● Task statement
Filter the records for lines holding the string "addaction".
[[ Recorded information open ]]
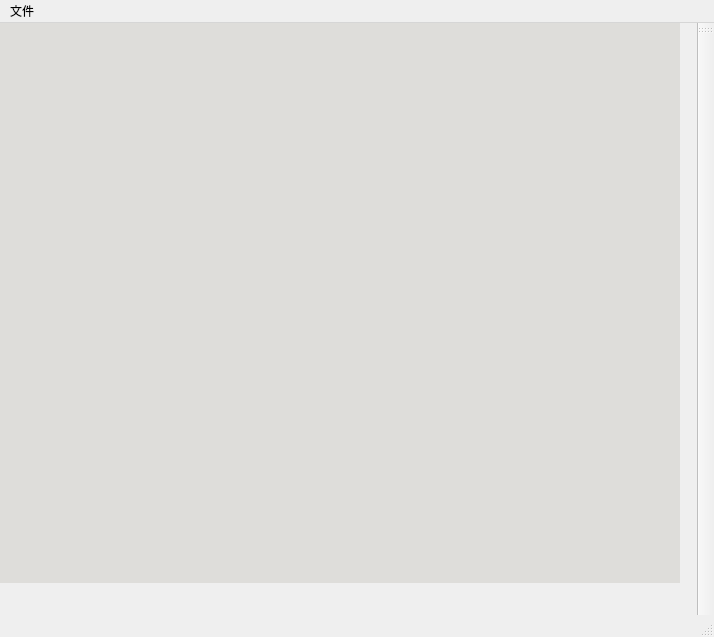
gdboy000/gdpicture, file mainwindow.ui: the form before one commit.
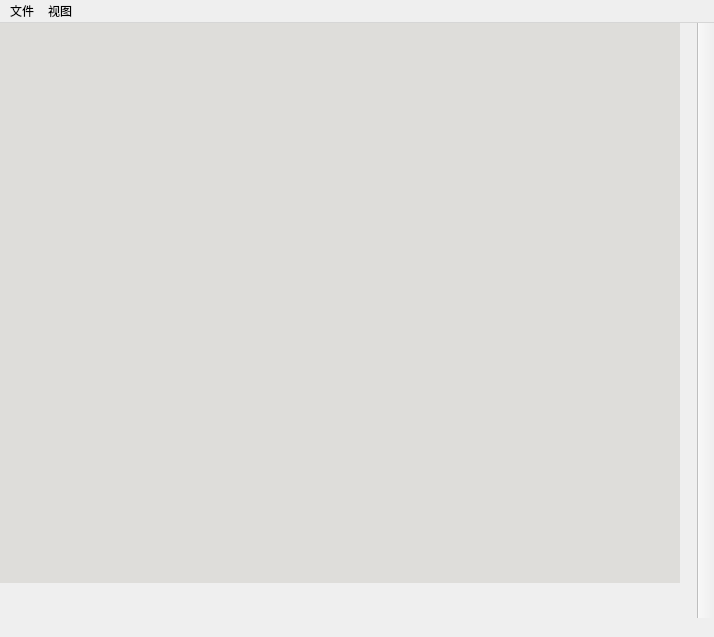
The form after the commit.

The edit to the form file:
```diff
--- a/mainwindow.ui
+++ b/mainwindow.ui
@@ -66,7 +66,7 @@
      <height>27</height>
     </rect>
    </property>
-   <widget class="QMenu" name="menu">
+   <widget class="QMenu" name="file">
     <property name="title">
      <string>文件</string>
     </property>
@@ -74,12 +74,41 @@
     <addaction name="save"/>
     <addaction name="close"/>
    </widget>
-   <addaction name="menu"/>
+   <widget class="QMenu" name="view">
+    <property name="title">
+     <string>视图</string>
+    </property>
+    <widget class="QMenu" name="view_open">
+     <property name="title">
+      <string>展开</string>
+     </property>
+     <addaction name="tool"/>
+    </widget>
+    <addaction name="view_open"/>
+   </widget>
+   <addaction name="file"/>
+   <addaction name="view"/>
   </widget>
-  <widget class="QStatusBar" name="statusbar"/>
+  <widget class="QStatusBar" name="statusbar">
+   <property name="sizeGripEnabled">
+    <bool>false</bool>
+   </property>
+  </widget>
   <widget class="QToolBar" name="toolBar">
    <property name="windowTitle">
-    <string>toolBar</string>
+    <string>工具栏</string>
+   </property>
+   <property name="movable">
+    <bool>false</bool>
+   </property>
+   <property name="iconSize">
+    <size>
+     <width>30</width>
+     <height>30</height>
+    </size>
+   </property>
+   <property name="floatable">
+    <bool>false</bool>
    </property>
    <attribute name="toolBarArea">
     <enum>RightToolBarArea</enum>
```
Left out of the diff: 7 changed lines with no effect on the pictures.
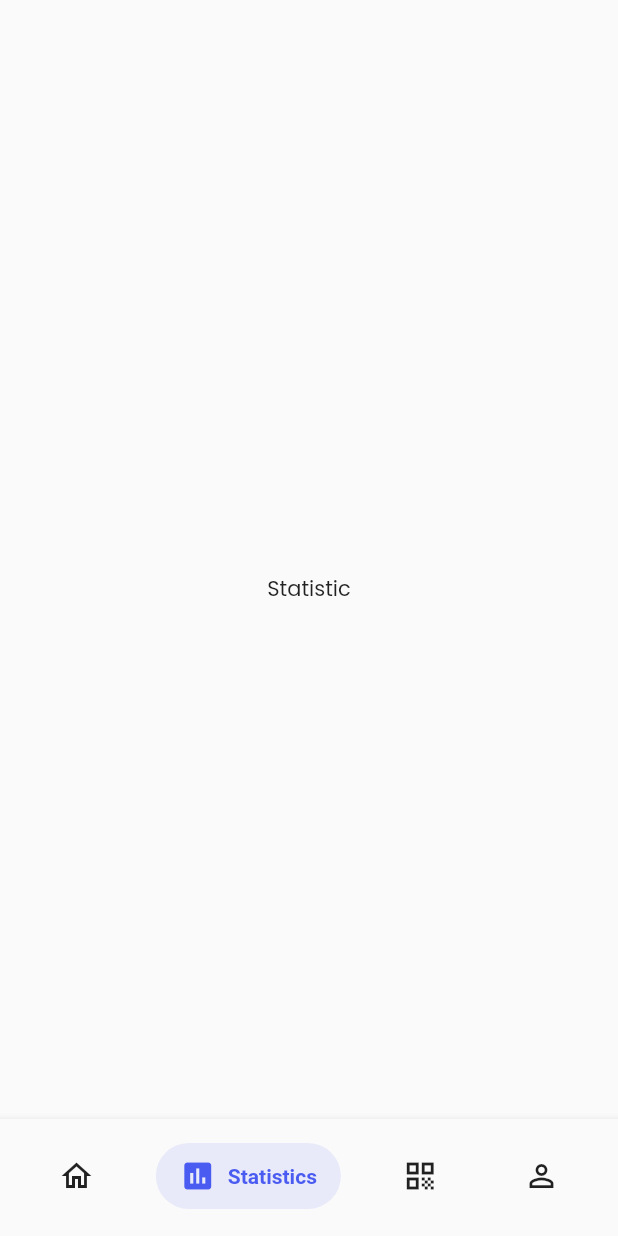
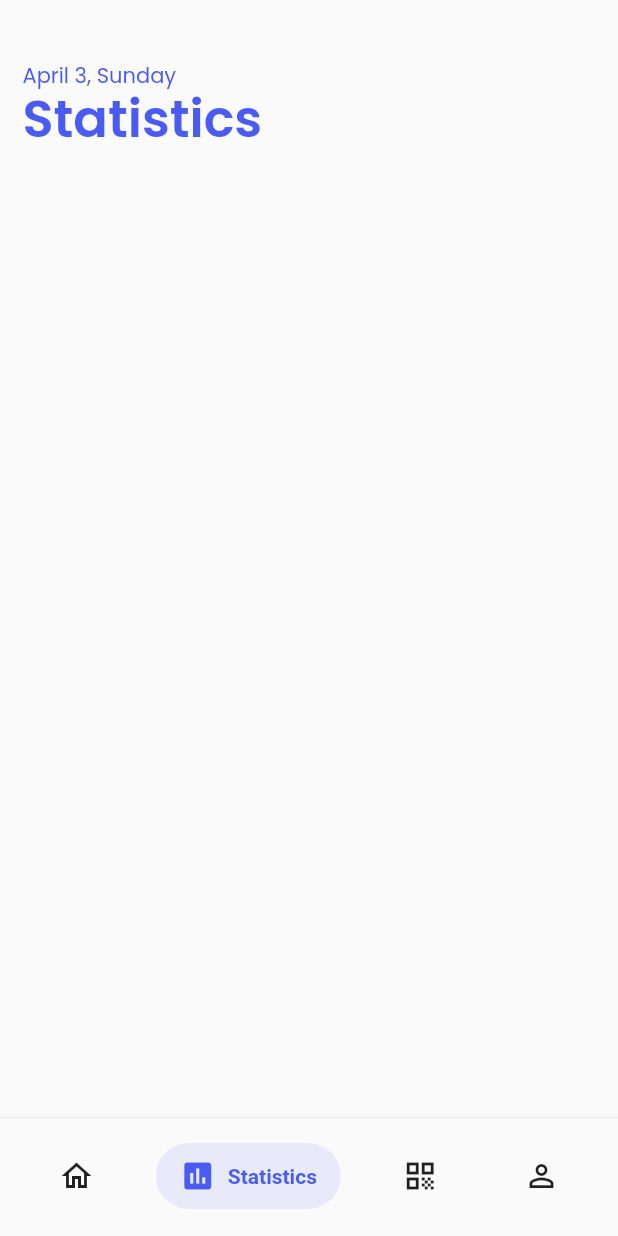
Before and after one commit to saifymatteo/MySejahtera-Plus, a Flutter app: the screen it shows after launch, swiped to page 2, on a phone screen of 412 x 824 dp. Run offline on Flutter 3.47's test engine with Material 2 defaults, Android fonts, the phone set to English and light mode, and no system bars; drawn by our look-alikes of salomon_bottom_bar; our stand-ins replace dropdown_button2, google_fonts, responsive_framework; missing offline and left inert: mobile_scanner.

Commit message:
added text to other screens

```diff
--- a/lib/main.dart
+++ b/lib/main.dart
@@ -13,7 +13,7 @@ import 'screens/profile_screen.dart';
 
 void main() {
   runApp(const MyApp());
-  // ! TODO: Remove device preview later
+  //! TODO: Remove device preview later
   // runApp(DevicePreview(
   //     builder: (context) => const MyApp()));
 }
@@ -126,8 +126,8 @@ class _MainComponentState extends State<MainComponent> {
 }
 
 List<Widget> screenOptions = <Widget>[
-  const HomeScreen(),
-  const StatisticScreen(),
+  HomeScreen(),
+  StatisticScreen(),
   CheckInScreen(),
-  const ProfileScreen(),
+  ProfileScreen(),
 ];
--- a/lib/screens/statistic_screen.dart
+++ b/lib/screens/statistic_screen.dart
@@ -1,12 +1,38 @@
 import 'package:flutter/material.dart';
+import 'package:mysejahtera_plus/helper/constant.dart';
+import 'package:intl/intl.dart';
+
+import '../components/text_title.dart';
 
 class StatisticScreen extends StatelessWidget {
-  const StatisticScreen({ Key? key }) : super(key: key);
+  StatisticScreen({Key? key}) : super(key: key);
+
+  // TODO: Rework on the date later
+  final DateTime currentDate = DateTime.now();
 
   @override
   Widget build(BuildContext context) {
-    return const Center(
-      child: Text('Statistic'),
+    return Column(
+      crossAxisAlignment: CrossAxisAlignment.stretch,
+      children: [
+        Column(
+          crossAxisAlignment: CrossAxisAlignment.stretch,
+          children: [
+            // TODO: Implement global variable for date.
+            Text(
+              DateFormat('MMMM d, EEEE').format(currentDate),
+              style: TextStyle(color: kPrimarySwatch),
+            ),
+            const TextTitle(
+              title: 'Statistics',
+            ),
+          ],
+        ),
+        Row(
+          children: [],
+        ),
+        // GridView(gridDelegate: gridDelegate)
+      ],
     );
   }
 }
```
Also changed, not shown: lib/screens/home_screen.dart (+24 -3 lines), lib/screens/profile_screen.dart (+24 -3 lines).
[[ Recorded information closed ]]
● Reply
     <addaction name="save"/>
     <addaction name="close"/>
-   <addaction name="menu"/>
+     <addaction name="tool"/>
+    <addaction name="view_open"/>
+   <addaction name="file"/>
+   <addaction name="view"/>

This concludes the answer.